Version Data Lakes, Declarative DAGs and shared SQL stuff with SQLPad.
Data will power every piece of our existence in the near future. I collect “Data Points” to help understand this future.
If you want to support this, please share it on Twitter, LinkedIn, or Facebook.
The three data points for today are next-gen data lakes with lakeFS, declarative DAGs with boundary-layer, and fast data engineer onboarding with SQLPad.
1 LakeFS, versioning and branching data
lakeFS is a tool that provides a layer on top of your AWS S3 or GCS data lake. It allows automatic versioning and branching of your data. The team provides lots of best practices, e.g. showing how to set up a data mesh using lakeFS. It’s open-source and evolves pretty fast, so I suggest you take a look at it!
I suggest you first take a look at the docs which are really well written, and then head over to the blog post about data quality and finally maybe take a look at how to use lakeFS with apache airflow.
DAGs or directed acyclic graphs have become the concept data scientists and data engineers use alike in their data pipelines. A data pipeline represented by a DAG usually contains both a “graph” meaning steps and the logic chaining them together, and the possibly complex transformation logic inside the steps.
This violates the “Single Layer of Abstraction” principle and thus makes DAGs really hard to understand. In the “Composed Method” developers aim to provide code on the same “level”. Since DAGs often contain two separate levels or more, this can be solved by extracting one of the other. Declarative DAG tools aim to do just that, and the DAG tool from Etsy seems to be most promising. It’s built for Apache Airflow DAGs, and allows a YAML DAG declaration for the step logic. The YAML then compiles down to an Apache Airflow DAG.
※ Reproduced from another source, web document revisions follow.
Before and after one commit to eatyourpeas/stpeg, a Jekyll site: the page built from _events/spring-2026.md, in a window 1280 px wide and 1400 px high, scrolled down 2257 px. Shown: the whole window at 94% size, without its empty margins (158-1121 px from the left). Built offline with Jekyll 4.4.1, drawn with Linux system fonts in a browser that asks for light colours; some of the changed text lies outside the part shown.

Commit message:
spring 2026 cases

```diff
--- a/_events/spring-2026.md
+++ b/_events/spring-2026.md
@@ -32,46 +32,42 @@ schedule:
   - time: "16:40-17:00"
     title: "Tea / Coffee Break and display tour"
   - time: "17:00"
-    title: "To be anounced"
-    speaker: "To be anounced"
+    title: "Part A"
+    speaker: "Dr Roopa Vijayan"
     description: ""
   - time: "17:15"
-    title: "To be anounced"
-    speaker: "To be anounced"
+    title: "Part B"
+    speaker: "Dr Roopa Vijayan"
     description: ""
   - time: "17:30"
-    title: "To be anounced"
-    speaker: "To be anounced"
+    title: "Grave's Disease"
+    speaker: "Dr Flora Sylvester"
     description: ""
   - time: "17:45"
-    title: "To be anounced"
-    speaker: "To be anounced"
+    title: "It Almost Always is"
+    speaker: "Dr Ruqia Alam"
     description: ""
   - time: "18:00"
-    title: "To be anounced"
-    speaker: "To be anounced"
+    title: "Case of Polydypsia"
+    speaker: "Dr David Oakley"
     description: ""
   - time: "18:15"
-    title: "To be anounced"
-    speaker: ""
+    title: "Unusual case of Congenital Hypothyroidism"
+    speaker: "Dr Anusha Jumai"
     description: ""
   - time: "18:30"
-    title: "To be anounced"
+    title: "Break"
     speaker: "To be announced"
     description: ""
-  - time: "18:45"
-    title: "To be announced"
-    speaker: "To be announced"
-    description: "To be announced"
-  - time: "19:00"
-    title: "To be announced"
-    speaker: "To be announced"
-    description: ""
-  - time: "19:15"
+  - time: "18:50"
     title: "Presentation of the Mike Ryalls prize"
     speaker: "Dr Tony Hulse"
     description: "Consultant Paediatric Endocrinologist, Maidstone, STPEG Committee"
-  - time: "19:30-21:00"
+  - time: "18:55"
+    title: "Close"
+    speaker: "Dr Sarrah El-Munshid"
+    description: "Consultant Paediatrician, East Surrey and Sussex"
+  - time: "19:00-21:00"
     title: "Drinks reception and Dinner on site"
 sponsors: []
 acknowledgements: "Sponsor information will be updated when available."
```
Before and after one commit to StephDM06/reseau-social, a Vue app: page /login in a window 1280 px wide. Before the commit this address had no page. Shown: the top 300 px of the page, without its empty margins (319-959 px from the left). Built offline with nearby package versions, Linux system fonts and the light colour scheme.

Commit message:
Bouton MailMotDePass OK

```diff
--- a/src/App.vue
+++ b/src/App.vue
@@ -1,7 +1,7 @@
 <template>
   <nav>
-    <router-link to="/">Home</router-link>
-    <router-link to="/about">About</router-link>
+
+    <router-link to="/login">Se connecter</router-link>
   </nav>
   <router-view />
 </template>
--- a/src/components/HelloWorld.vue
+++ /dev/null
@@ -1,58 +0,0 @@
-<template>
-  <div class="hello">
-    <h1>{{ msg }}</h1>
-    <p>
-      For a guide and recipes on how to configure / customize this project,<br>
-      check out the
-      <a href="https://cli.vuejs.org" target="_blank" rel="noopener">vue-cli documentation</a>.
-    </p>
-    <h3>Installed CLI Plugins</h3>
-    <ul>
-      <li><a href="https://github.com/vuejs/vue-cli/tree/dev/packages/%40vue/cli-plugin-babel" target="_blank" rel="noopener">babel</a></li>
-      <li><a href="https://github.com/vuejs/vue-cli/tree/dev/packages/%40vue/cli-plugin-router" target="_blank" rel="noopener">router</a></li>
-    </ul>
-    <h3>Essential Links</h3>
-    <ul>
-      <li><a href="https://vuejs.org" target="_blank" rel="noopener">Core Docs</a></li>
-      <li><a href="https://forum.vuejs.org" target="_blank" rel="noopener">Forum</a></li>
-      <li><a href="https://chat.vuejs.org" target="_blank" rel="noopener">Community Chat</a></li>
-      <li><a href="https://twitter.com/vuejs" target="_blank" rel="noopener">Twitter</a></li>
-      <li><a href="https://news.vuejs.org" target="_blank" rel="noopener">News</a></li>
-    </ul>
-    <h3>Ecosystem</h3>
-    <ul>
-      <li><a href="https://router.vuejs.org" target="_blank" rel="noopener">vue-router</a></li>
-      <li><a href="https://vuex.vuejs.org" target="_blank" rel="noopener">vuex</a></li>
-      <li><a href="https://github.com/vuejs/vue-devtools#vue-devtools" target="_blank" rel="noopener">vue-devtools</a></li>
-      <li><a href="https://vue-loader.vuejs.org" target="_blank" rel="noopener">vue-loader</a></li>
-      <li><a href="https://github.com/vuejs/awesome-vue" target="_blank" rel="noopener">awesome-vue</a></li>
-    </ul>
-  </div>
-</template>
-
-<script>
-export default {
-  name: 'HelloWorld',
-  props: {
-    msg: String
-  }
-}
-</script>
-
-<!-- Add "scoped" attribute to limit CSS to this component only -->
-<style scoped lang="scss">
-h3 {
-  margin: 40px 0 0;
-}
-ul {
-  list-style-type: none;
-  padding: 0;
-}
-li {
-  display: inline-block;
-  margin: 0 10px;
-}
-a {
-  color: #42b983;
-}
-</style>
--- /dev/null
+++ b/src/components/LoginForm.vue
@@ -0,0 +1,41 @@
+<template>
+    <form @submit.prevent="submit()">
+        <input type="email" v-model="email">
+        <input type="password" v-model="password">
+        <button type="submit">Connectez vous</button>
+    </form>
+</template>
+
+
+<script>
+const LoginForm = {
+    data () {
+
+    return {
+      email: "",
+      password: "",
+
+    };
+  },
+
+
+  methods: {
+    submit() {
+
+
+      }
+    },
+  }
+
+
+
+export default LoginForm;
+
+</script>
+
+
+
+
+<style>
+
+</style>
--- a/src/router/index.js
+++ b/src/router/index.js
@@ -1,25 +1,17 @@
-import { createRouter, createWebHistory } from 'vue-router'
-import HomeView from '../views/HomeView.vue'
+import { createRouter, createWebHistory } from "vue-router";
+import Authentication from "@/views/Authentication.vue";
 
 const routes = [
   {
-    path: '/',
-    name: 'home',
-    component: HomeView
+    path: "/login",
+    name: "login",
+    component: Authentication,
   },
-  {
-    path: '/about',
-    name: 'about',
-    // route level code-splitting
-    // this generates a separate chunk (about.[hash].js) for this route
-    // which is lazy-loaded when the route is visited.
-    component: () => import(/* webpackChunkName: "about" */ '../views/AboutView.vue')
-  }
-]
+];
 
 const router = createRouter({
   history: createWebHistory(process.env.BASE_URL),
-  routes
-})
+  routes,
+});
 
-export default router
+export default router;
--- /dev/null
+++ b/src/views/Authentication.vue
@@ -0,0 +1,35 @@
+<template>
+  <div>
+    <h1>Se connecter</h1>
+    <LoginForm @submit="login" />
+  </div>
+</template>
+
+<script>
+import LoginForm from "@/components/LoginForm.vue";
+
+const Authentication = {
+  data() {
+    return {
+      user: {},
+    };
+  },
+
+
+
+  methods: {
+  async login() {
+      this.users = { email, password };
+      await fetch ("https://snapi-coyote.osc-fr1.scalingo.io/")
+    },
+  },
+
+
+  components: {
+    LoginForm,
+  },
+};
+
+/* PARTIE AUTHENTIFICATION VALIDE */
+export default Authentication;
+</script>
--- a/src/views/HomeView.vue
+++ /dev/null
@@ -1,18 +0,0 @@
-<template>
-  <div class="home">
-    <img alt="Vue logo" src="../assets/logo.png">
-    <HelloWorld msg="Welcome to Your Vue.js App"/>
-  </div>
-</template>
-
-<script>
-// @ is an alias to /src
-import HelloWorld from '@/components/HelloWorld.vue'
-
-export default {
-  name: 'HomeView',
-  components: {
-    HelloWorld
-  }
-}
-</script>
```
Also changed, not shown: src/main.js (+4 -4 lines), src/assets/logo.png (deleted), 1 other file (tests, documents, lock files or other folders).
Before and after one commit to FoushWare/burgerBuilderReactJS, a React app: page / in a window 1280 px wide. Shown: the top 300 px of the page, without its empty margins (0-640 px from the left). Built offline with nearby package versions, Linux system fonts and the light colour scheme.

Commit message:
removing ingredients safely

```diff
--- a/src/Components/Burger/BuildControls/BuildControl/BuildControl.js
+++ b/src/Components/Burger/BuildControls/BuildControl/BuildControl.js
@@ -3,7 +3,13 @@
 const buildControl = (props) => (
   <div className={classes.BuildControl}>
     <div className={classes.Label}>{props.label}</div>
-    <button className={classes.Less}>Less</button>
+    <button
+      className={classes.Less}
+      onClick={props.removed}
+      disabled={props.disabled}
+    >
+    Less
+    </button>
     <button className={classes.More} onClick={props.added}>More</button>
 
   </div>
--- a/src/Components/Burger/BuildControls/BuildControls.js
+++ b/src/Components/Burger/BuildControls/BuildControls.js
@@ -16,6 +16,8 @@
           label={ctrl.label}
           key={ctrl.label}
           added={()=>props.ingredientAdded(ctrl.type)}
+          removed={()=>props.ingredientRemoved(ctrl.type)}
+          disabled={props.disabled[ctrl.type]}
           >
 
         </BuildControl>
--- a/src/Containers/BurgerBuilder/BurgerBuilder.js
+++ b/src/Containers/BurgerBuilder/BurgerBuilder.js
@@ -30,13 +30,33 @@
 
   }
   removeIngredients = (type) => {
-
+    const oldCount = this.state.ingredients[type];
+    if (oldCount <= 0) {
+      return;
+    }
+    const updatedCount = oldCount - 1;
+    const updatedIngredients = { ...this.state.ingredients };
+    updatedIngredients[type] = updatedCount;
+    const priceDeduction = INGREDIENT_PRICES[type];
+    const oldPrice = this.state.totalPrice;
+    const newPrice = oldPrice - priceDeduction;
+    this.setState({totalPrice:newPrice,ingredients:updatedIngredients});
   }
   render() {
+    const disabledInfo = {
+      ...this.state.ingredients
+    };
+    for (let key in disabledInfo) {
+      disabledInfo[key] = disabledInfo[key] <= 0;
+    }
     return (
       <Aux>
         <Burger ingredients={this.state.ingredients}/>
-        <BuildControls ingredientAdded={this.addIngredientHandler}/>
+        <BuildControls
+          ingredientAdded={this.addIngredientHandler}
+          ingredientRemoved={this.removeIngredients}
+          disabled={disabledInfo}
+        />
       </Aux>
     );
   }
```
Fwiw, of course, the composed method can be used in a normal Python DAG using plain old python. The benefit of declarative DAG tools is that they enforce this method, not that they are the only way to do it.
I remember being set up as a data guy. Get some SQL editor, asking someone to tell me the connection strings I needed, getting to know the databases etc. When working on a ticket I usually had to hack together completely new SQL.
But versioning & configuring connections and SQL is actually really easy! And having a nice looking UI + be able to share credentials etc. speeds up development quite a bit. I’ve been using SQLPad for querying and simple visualizations for quite some time and enjoyed it…
You can use a combination of versioned & seed connections to have both a versioned set of data as well as a “custom set” for each developer if needed.
I simply like to use SQLPad as a local SQL editor run inside docker with versioned connections + queries that can be shared with the team. But you can of course also deploy SQLPad and put the data onto some persistent storage.
In other news
P.S.: I share things that matter, not the most recent ones. I share books, research papers, and tools. I try to provide a simple way of understanding all these things. But I tend to be opinionated. But you can always hit the unsubscribe button!